public inbox for
 help / color / mirror / Atom feed
From: Per Bothner <>
To: "J. Vincent Toups" <>,
Subject: Re: Extensible Macros and define-library
Date: Tue, 11 May 2021 14:41:05 -0700	[thread overview]
Message-ID: <> (raw)
In-Reply-To: <>

Sorry for the late response - I missed your message.

On 4/17/21 3:32 AM, J. Vincent Toups via Kawa wrote:
> I'm seeking ideas on how to implement an extensible pattern matcher.

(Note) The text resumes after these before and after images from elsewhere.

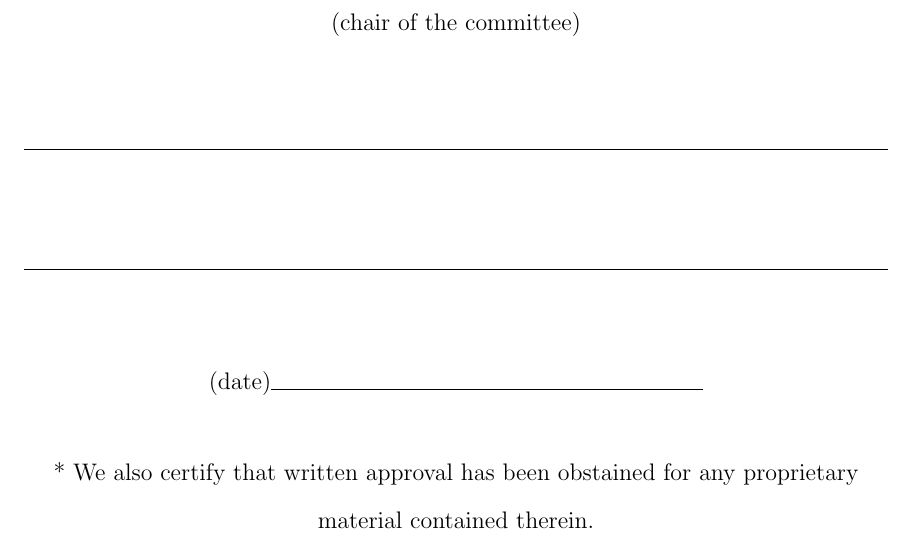
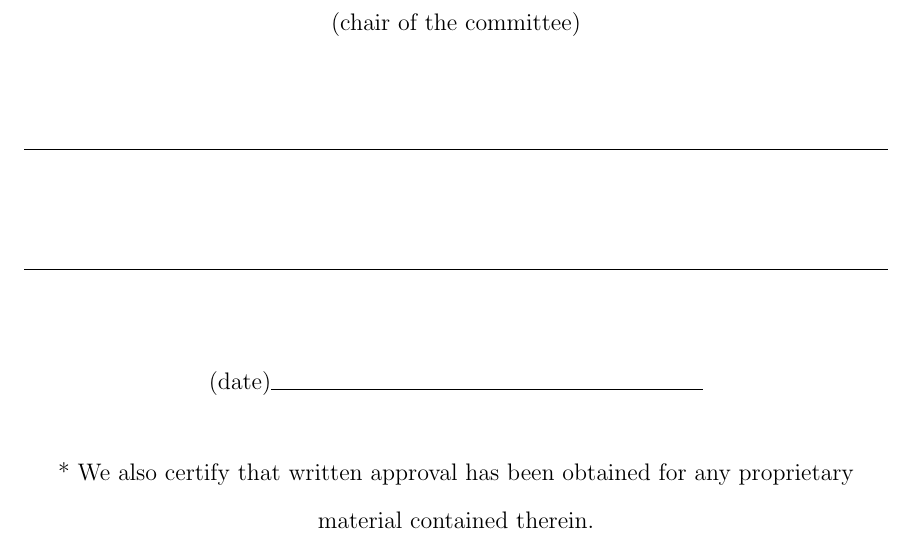
Before and after one commit to ericperko/cwru_ms_thesis, a LaTeX thesis (thesis/thesis.tex, which reads thesis/committee_approval_sheet.tex): part of page 2 of 89, cut so that both start at the same text. Compiled offline with pdfLaTeX.

Commit message:
Spelling fix

```diff
--- a/thesis/committee_approval_sheet.tex
+++ b/thesis/committee_approval_sheet.tex
@@ -21,7 +21,7 @@
 
 		(date)\rule{0.5\textwidth}{0.4pt}\\[0.3in]
 
-		* We also certify that written approval has been obstained for any proprietary material contained therein.
+		* We also certify that written approval has been obtained for any proprietary material contained therein.
 
 	\end{center}
 \end{doublespace}
```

If you want to define your own pattern-matching library, you can of course do what.
Likewise, if you're trying to implement a library following some other existing API.
However, if you want pattern-matching to be part of Kawa itself and available
as part of the Kawa "standard library" then note that Kawa has its own pattern
"language" and "vision".  If you're not already familar with it, check out
Understand that the (let ...) family and lambda formal parameters have been extended to
take patterns:
Note the (! patterm value) syntax is an extension of plain define.
Note how if-expressions and cond have been extended to be pattern-aware,
using the (? pattern value) form: .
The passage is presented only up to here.